Alongside the acacia, no plant is quite so synonymous with Africa than the noble baobab. Otherwise known as the Tree of Life, the baobab gets its distinct shape from the fact it can store anywhere between 300 and 1000 liters of water within its bloated trunk.
Legend has it that long ago, the baobab trees would roam across Africa on their roots until their movements angered God. He planted them upside down so that they would be forever bound to the one place.

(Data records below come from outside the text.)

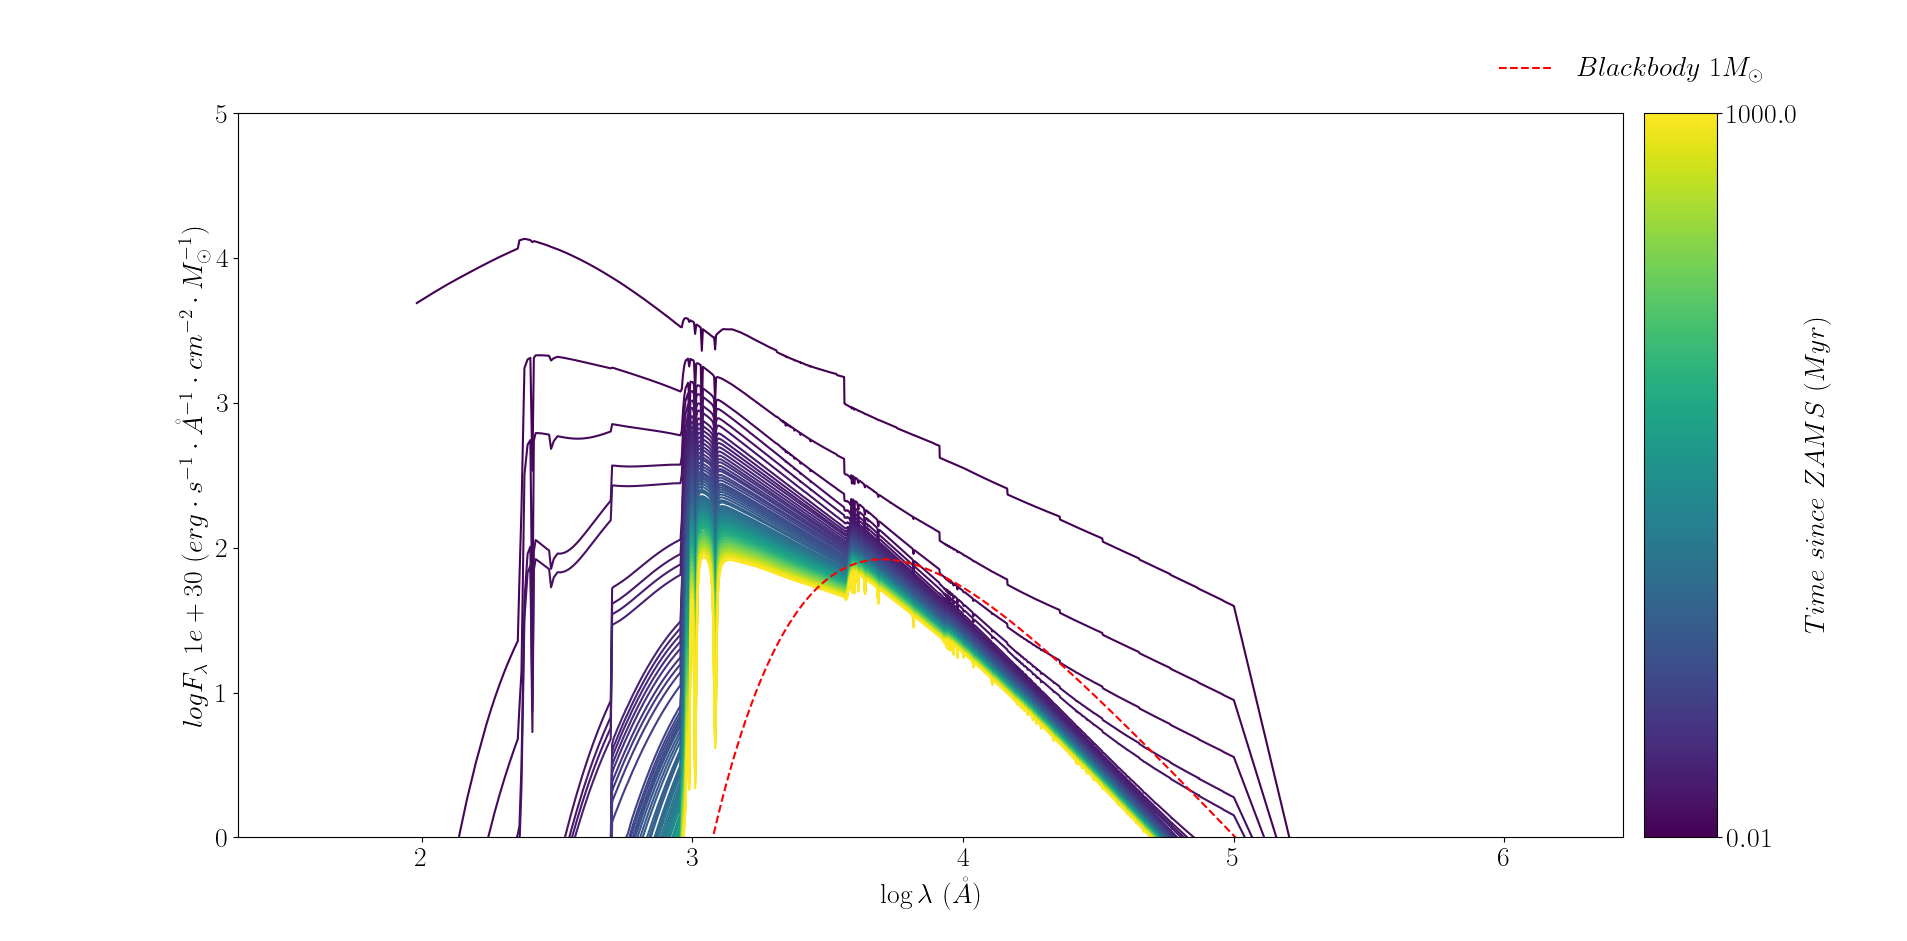
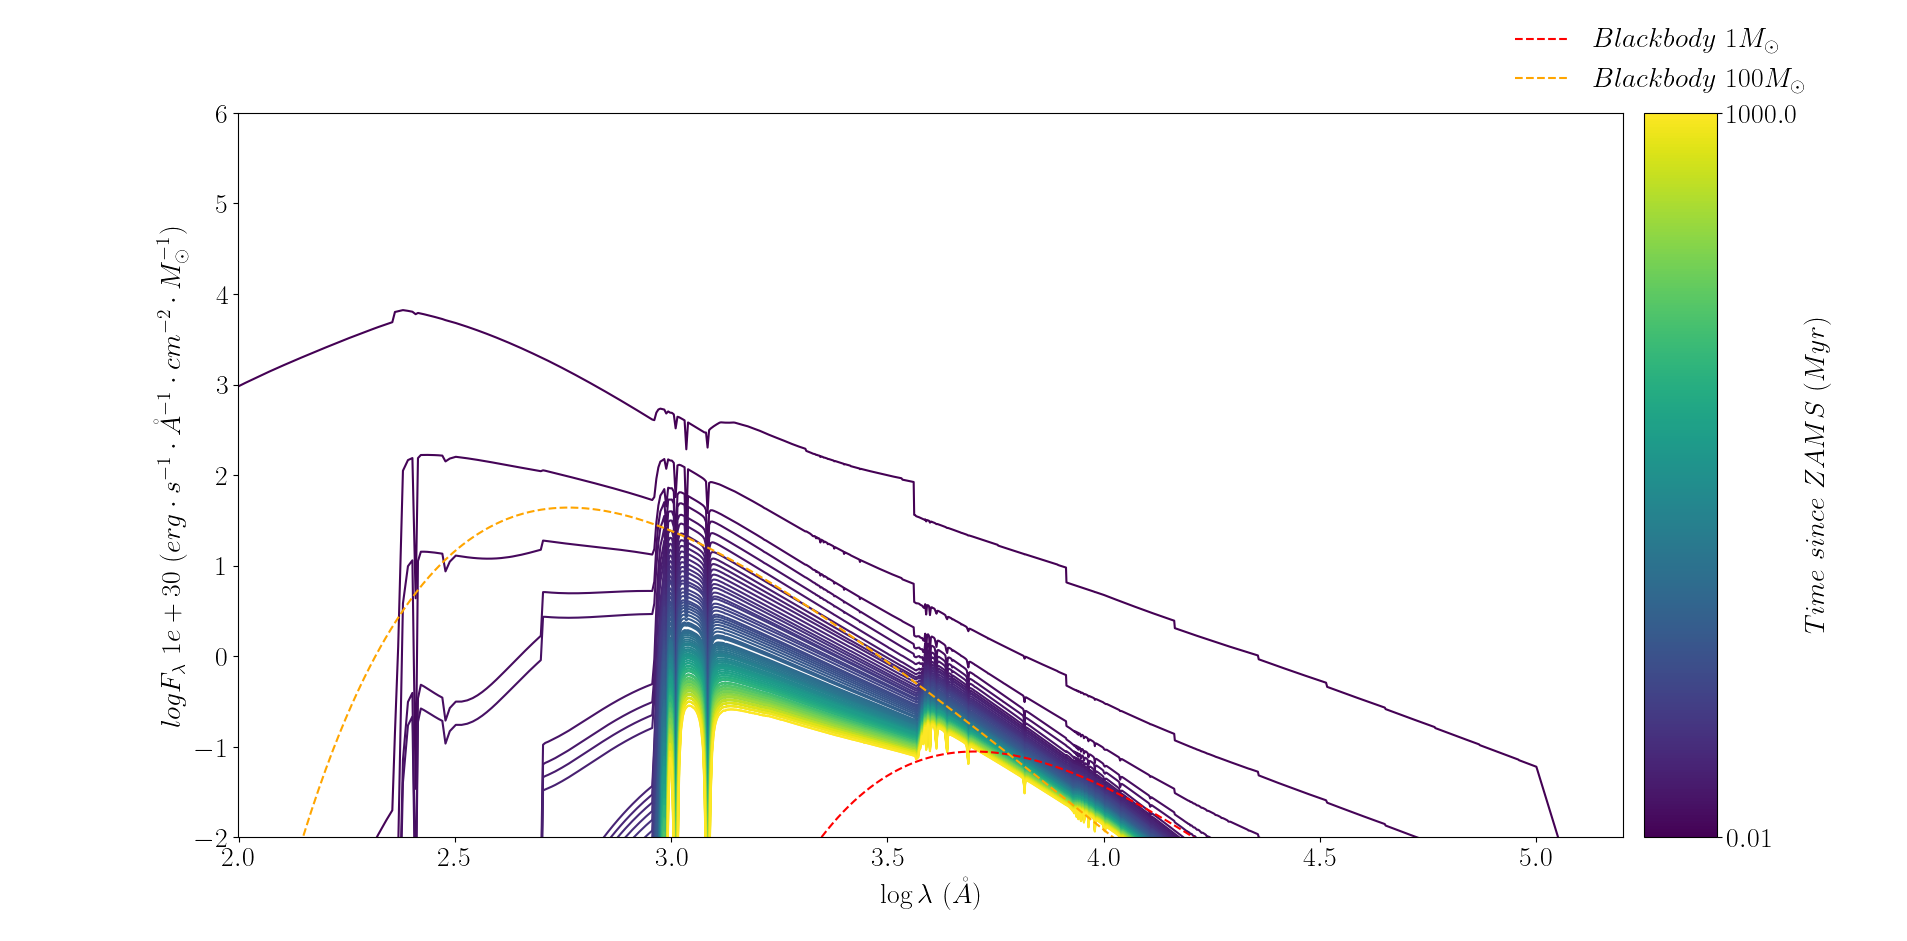
sunday

diff --git a/spectra_plotting.py b/spectra_plotting.py
@@ -18,10 +18,15 @@ plt.rcParams["legend.frameon"] = False
 
 ### CONSTANTS USED ###
 T_sun = 5772 #k
-kb = 1.38*10**(-23)
-c = 3*10**8
-h = 6.63*10**(-34)
+kb = 1.38*10**(-16)
+c = 3*10**10
+h = 6.63*10**(-27)
 T_100M = 10**(4.7)
+pc = 3.08*10**18
+AU = 1.496*10**13
+d = 1 * AU
+R_sun = 6.957*10**10
+
 
 ### VARIABLES (unchanged as of 07/10/25)  ###
 ttt = 'ge0' #Options - ge0: no mass loss, mdt: with mass loss
@@ -33,7 +38,7 @@ sfh = 'is5'
 
 n_single = 31 #SED of population (single plotting)
 
-n_array = np.linspace(31,1030, 93, dtype='int') # SED (multiple plotting)
+n_array = np.linspace(31,1030, 999, dtype='int') # SED (multiple plotting)
 
 
 ### FUNCTION FOR SINGLE LINE PLOT ####
@@ -50,16 +55,17 @@ def single_plotting(n_single):
         age_data = (10**(age_data))*10**(-6)
         data = ascii.read(file_loc,guess = True, data_start = 2)
         wavelength = data['col1']
-        total_flux = data['col2']
-        log_flux = np.log10(total_flux / (((1.496*10**13)**2)))
-        log_flux = log_flux / (1.99*10**30)
+        total_flux = data['col3']
+        total_flux = total_flux / (4*np.pi*(d**2)*(1.989*10**33))
+        log_flux = np.log10(total_flux)
+        log_flux = log_flux
 
         #PLOT 1: logf vs lambda
         plt.figure()
-        plt.plot(lambda_sun, log_B * (10**30), label = "\(Blackbody\ 1M_{\odot}\)", linestyle = '--', color = 'red', zorder = 2)
-        plt.plot(wavelength, log_flux*(10**30),c='darkblue',label = f'\({age_data} Myr\ since\ ZAMS\)', zorder = 1)
+        plt.plot(lambda_sun, log_B+30, label = "\(Blackbody\ 1M_{\odot}\)", linestyle = '--', color = 'red', zorder = 2)
+        plt.plot(wavelength, log_flux+30,c='darkblue',label = f'\({age_data} Myr\ since\ ZAMS\)', zorder = 1)
         #plt.xlim(0,7500)
-        plt.ylim(0,6)
+        #plt.ylim(0,8)
         plt.xlim(0,6500)
         plt.xlabel("\(\lambda (\mathring{A})\)")
         plt.ylabel("\(logF_{\lambda}\ 1e+30\ (erg \cdot s^{-1} \cdot \mathring{A}^{-1} \cdot cm^{-2} \cdot M_{\odot}^{-1})\)")
@@ -68,11 +74,11 @@ def single_plotting(n_single):
 
         #PLOT 2: logf vs loglambda
         plt.figure()
-        plt.plot(np.log10(lambda_sun), log_B * (10**30), label = "\(Blackbody\ 1M_{\odot}\)", linestyle = '--', color = 'red', zorder = 2)
-        plt.plot(np.log10(wavelength), log_flux*(10**30),c='darkblue',label = f'\({age_data} Myr\ since\ ZAMS\)', zorder = 1)
+        plt.plot(np.log10(lambda_sun), log_B+ 30, label = "\(Blackbody\ 1M_{\odot}\)", linestyle = '--', color = 'red', zorder = 2)
+        plt.plot(np.log10(wavelength), log_flux + 30,c='darkblue',label = f'\({age_data} Myr\ since\ ZAMS\)', zorder = 1)
         #plt.xlim(0,7500)
-        plt.ylim(0,6)
-        plt.xlim(2,5)
+        plt.ylim(0,8)
+        plt.xlim(2,5.3)
         plt.xlabel("\(\log{\lambda}\ (\mathring{A})\)")
         plt.ylabel("\(logF_{\lambda}\ 1e+30\ (erg \cdot s^{-1} \cdot \mathring{A}^{-1} \cdot cm^{-2} \cdot M_{\odot}^{-1})\)")
         plt.legend(bbox_to_anchor = [0.85,1], ncols = 2)
@@ -83,7 +89,7 @@ def single_plotting(n_single):
 def multiple_plotting(n_array):
     #PLOT 1: logf vs lambda
     fig,(ax1,ax2) = plt.subplots(1,2,width_ratios=[0.95,0.05])
-    ax1.plot(lambda_sun, log_B*(10**30), label = '\(Blackbody\ 1M_{\odot}\)', linestyle = '--', color='red', zorder = 2)
+    ax1.plot(lambda_sun, log_B + 30, label = '\(Blackbody\ 1M_{\odot}\)', linestyle = '--', color='red', zorder = 2)
     colour = plt.cm.viridis(np.linspace(0,1,len(n_array)))
     cmap = 'viridis'
     norm = Normalize(0,max(n_array))
@@ -100,16 +106,16 @@ def multiple_plotting(n_array):
             data = ascii.read(file_loc,guess = True, data_start = 2)
             wavelength = data['col1']
             total_flux = data['col3']
-            log_flux = np.log10(total_flux / (((1.496*10**13)**2)))
-            log_flux = log_flux / (1.99*10**30)
-            ax1.plot(wavelength, log_flux*(10**30),c=colour[i], zorder = 1)
+            total_flux = total_flux / (4*np.pi*(d**2)*(1.99*10**33))
+            log_flux = np.log10(total_flux)
+            ax1.plot(wavelength, log_flux + 30,c=colour[i], zorder = 1)
     all_ages_raw = []
     for i in range(len(all_ages)):
         all_ages_raw.append((10**(-6))*10**(all_ages[i]))
     ax1.set_xlim(0,7500)
     ax1.set_xlabel("\(\lambda (\mathring{A})\)")
     ax1.set_ylabel("\(logF_{\lambda}\ 1e+30\ (erg \cdot s^{-1} \cdot \mathring{A}^{-1} \cdot cm^{-2} \cdot M_{\odot}^{-1})\)")
-    ax1.set_ylim(0,5)
+    ax1.set_ylim(0,8)
     ax1.legend(bbox_to_anchor = [1.15,1.11])
     plt.colorbar(bar,cax=ax2,location = 'right', orientation = 'vertical')
     labels = [f'\({min(all_ages_raw)}\)', f'\({max(all_ages_raw)}\)']
@@ -119,8 +125,8 @@ def multiple_plotting(n_array):
 
     #PLOT 2: f vs lambda
     fig,(ax1,ax2) = plt.subplots(1,2,width_ratios=[0.95,0.05])
-    ax1.plot(np.log10(lambda_sun), log_B*(10**30), label = '\(Blackbody\ 1M_{\odot}\)', linestyle = '--', color='red', zorder = 2)
-    ax1.plot(np.log10(lambda_blackbody), log_blackbody*(10**30), label = '\(Blackbody\ 100M_{\odot}\)', linestyle = '--', color = 'orange', zorder = 2)
+    ax1.plot(np.log10(lambda_sun), log_B + 30, label = '\(Blackbody\ 1M_{\odot}\)', linestyle = '--', color='red', zorder = 2)
+    ax1.plot(np.log10(lambda_blackbody), log_blackbody + 30, label = '\(Blackbody\ 100M_{\odot}\)', linestyle = '--', color = 'orange', zorder = 2)
     colour = plt.cm.viridis(np.linspace(0,1,len(n_array)))
     cmap = 'viridis'
     norm = Normalize(0,max(n_array))
@@ -137,17 +143,17 @@ def multiple_plotting(n_array):
             data = ascii.read(file_loc,guess = True, data_start = 2)
             wavelength = data['col1']
             total_flux = data['col3']
-            log_flux = np.log10(total_flux / (((1.496*10**13)**2)))
-            log_flux = log_flux / (1.99*10**30)
-            ax1.plot(np.log10(wavelength), log_flux*(10**30),c=colour[i], zorder = 1)
+            total_flux = total_flux / (4*np.pi*(d**2)*(1.99*10**33))
+            log_flux = np.log10(total_flux)
+            ax1.plot(np.log10(wavelength), log_flux + 30 ,c=colour[i], zorder = 1)
     all_ages_raw = []
     for i in range(len(all_ages)):
         all_ages_raw.append((10**(-6))*10**(all_ages[i]))
     #ax1.set_xlim(0,7500)
     ax1.set_xlabel("\(\log{\lambda}\ (\mathring{A})\)")
     ax1.set_ylabel("\(logF_{\lambda}\ 1e+30\ (erg \cdot s^{-1} \cdot \mathring{A}^{-1} \cdot cm^{-2} \cdot M_{\odot}^{-1})\)")
-    ax1.set_ylim(0,5)
-    ax1.set_xlim(2,5.5)
+    ax1.set_ylim(-2,6)
+    ax1.set_xlim(2,5.2)
     ax1.legend(bbox_to_anchor = [1.15,1.15])
     plt.colorbar(bar,cax=ax2,location = 'right', orientation = 'vertical')
     labels = [f'\({min(all_ages_raw)}\)', f'\({max(all_ages_raw)}\)']
@@ -159,21 +165,21 @@ def multiple_plotting(n_array):
 ### FUNCTION FOR SUN TYPE STAR ###
 def sun_type_star():
     lambda_sun = np.linspace(0, 300000 , 1*10**5) #angstrom
-    lambda_sun_m = lambda_sun * 1*10**(-10)
-    B = ((2*h*c**2)/(lambda_sun_m**5))*(1/(np.exp(h*c/(lambda_sun_m*kb*T_sun)) - 1))
-    B = B*(10**(-8)) / (4 * (np.pi**2))
-    log_B = np.log10(B)# (((1.496*10**13)**2)))
-    log_B = log_B / (1.99*10**30)
+    lambda_sun_cm = lambda_sun * 1*10**(-8)
+    B = ((2*h*c**2)/(lambda_sun_cm**5))*(1/(np.exp(h*c/(lambda_sun_cm*kb*T_sun)) - 1))
+    B = B * (1*10**(-8))
+    B = np.pi * B * (R_sun)**2 / ((d**2)*1.99*10**33)
+    log_B = np.log10(B)
     return lambda_sun, B, log_B
 
 ### FUNCTION FOR A MODEL BLACKBODY ###
 def blackbody(T):
     lambda_blackbody = np.linspace(0, 300000 , 1*10**5) #angstrom
-    lambda_blackbody_m = lambda_blackbody * 1*10**(-10)
+    lambda_blackbody_m = lambda_blackbody * 1*10**(-8)
     B = ((2*h*c**2)/(lambda_blackbody_m**5))*(1/(np.exp(h*c/(lambda_blackbody_m*kb*T)) - 1))
-    blackbody = B*(10**(-8)) / (4 * (np.pi**2))
-    log_B = np.log10(blackbody)# (((1.496*10**13)**2)))
-    log_blackbody = log_B / (1.99*10**30)
+    blackbody = B * (1*10**(-8))
+    blackbody = np.pi * blackbody* (R_sun*22)**2/ ((d**2)*100*1.99*10**33)
+    log_blackbody = np.log10(blackbody)
     return lambda_blackbody, blackbody, log_blackbody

From a more practical standpoint, the baobab is an important source of food for the animals of Tarangire, with its seeds being edible and its bark being used by elephants to sharpen their tusks. Many animals use it for their home as well. The aardvark, warthogs, and the many hornbills. I also found out that poachers use their large crevasses as a hideout. Poaching is still one of the leading causes of decline of the Masai giraffe and many other species in Tanzania. After an amazing day I’m reflecting on the great work being produced to help save our African animals form extinction and the work TLD supports around the globe in those efforts. I’m very proud of those efforts. For those of you reading this blog, please visit us soon and ask about specific ways TLD is helping and how you can help too.